“I wanted to take care of my family,” he said in an interview. “My family has been—it sounds like a baseball thing, doesn’t it?—relegated to Read More
Vampires don’t really live forever—it just feels like they do. Lately, you can’t turn on the TV, go to a bookstore, see a movie, or go to (if you’re really prepared to argue that these books aren’t just for kids, you might want to take a cold, hard look at yourself in the mirror at Read More
It’s 2 a.m. and you awake with a jerk, alone in your fully lit apartment and still on the couch. On TV, the credits of some movie you’ve already seen a billion times are scrolling by. It feels like rock bottom. And we know, because we’re just like you: single.
Need a movie to keep Read More
Long before the Dharma Initiative, Widmore Industries and The Oceanic Six, there was the first season of Lost. It was a simpler time, when Michael Emerson was just that guy from a few episodes of Law & Order and not a passive-aggressive criminal mastermind with a couple of Emmy nominations … but Read More
The lethal combination of Will Smith in the tentpole apocalypse-drama I Am Legend (No. 1), the nasty weather enveloping the Northeast, and nothing good happening on TV (which translates to nothing good saved for weekend DVR watching) created one of the healthiest weekends for Hollywood in some time. In Manhattan, who didn’t go to the Read More
Maybe there’s not one word that can explain a man’s life, but 156 pages of them will cost ya about $100,000. At least, that’s what Orson Welles’ personal working script of Citizen Kane went for last night at a Sotheby’s auction. An anonymous phone bidder nabbed the final revised draft (before the final shooting script Read More
Lasse Hallström’s The Hoax, from a screenplay by William Wheeler, is based in part on Clifford Irving’s own confessional account (also entitled The Hoax) of his real-life 70’s scam at the expense of his credulous publisher, McGraw-Hill. Mr. Wheeler has added some fictional embroidery to Irving’s fraudulent maneuvers, which were intended to convince the world Read More

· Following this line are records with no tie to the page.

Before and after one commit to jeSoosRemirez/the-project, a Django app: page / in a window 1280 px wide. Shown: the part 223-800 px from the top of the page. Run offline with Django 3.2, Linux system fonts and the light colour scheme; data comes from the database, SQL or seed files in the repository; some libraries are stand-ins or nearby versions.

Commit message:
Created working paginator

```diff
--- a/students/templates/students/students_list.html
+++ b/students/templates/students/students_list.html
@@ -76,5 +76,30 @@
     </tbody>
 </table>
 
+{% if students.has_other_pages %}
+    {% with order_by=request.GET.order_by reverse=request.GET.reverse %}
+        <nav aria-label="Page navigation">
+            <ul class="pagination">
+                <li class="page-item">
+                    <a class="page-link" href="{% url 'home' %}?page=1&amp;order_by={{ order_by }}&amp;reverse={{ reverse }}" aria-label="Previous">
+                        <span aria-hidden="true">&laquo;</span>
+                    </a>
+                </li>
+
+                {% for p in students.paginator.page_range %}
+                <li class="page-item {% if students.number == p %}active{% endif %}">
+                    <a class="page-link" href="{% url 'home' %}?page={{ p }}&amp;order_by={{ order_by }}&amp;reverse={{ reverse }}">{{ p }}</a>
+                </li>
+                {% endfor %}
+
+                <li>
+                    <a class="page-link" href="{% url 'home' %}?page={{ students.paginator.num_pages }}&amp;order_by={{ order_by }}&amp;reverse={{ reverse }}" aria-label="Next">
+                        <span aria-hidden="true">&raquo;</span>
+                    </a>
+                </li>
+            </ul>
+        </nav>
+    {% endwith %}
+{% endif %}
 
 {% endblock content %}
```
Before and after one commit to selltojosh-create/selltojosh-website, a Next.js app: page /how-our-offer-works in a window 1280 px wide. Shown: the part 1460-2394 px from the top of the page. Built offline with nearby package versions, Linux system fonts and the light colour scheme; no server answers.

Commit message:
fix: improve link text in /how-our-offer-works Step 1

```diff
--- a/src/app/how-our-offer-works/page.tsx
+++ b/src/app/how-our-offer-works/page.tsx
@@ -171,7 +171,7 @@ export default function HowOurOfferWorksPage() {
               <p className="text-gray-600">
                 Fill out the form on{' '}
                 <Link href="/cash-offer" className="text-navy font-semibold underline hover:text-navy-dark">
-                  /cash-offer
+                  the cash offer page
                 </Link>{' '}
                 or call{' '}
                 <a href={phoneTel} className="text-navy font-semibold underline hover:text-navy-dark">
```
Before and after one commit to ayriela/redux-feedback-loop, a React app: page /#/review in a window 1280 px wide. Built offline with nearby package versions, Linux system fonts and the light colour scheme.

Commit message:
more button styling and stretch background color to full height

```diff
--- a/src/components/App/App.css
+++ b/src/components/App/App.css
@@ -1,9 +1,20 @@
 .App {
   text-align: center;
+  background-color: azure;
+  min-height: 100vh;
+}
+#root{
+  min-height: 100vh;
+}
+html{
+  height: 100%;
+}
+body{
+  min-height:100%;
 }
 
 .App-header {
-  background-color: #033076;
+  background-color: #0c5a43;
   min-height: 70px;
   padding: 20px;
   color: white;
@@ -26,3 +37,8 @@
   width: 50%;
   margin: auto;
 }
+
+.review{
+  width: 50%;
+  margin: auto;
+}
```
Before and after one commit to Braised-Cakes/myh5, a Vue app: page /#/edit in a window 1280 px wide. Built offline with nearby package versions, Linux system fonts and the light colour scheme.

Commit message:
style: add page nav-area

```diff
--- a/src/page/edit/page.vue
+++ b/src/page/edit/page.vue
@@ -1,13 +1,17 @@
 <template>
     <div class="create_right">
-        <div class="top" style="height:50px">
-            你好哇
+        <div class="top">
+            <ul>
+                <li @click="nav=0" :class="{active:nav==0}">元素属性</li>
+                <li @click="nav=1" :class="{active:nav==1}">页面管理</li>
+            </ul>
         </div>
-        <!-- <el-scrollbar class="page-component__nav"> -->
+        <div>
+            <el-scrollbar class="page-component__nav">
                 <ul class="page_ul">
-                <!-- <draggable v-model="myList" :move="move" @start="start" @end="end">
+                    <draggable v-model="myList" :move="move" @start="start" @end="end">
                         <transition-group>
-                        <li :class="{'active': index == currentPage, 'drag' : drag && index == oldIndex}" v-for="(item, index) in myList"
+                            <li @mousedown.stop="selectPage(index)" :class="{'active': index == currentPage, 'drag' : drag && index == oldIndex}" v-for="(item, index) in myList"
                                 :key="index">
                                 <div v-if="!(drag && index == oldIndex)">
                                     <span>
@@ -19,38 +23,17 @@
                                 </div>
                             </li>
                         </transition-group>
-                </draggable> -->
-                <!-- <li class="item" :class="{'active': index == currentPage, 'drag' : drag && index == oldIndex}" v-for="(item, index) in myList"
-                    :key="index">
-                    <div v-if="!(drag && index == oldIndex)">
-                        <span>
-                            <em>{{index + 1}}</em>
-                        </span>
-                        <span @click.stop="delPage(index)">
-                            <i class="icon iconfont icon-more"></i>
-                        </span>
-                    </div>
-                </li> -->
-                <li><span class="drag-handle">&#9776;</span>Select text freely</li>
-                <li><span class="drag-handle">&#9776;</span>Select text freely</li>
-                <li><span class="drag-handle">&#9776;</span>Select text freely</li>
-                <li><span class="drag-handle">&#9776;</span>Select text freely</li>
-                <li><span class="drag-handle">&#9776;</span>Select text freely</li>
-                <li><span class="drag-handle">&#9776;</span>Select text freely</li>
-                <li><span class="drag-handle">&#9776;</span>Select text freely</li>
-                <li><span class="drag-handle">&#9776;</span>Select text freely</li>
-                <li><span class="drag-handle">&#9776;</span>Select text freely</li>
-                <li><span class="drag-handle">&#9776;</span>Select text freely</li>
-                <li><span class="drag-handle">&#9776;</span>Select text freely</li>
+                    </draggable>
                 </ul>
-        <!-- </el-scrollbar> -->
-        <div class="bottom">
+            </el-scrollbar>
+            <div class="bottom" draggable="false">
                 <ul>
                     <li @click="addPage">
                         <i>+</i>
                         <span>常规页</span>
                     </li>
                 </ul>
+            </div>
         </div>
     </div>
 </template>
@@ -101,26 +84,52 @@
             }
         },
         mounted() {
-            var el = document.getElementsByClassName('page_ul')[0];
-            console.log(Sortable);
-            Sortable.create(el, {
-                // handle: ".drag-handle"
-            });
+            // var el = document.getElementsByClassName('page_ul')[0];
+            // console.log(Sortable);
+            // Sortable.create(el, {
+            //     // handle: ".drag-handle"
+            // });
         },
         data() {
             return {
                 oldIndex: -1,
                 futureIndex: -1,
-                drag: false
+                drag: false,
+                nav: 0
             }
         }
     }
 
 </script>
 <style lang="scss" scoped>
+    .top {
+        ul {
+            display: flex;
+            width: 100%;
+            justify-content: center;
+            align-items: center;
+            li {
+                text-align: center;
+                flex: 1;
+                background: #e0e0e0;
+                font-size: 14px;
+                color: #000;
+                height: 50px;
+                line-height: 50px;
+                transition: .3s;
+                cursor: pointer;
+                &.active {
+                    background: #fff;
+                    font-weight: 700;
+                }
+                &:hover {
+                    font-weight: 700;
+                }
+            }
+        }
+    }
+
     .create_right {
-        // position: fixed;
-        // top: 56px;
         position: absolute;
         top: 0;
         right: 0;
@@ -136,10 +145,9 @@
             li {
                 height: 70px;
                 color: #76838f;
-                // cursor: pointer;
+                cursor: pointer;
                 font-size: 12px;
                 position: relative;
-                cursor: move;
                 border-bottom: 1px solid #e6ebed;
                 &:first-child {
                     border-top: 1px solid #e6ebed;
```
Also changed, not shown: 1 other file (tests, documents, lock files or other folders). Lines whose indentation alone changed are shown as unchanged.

When people have asked me to name the greatest film of all time—in my humble opinion, of course—my instant answer has been unvarying for the past 30 years or so: Max Ophüls’ Madame de … (1953). It was released in the United States under the somewhat misleading title, The Earrings of Madame de …. I Read More
Orson Welles is the one that got away, the director with the greatest gifts and the strangest career, a man whose run of programmed bad luck eventually engulfed a bevy of biographers.
Books about Welles generally fall into three categories:
It was all his fault (Charles Higham).
None of it was his fault (Joseph McBride, Read More
My interest in Marc Salem’s Mind Games on Broadway should come as no surprise to those who know me. I’ve been intrigued by mind-reading and its allied arts since I was a child and knew no better.
For example, I share something in common with Orson Welles and Muhammad Ali. I’m a sucker for Read More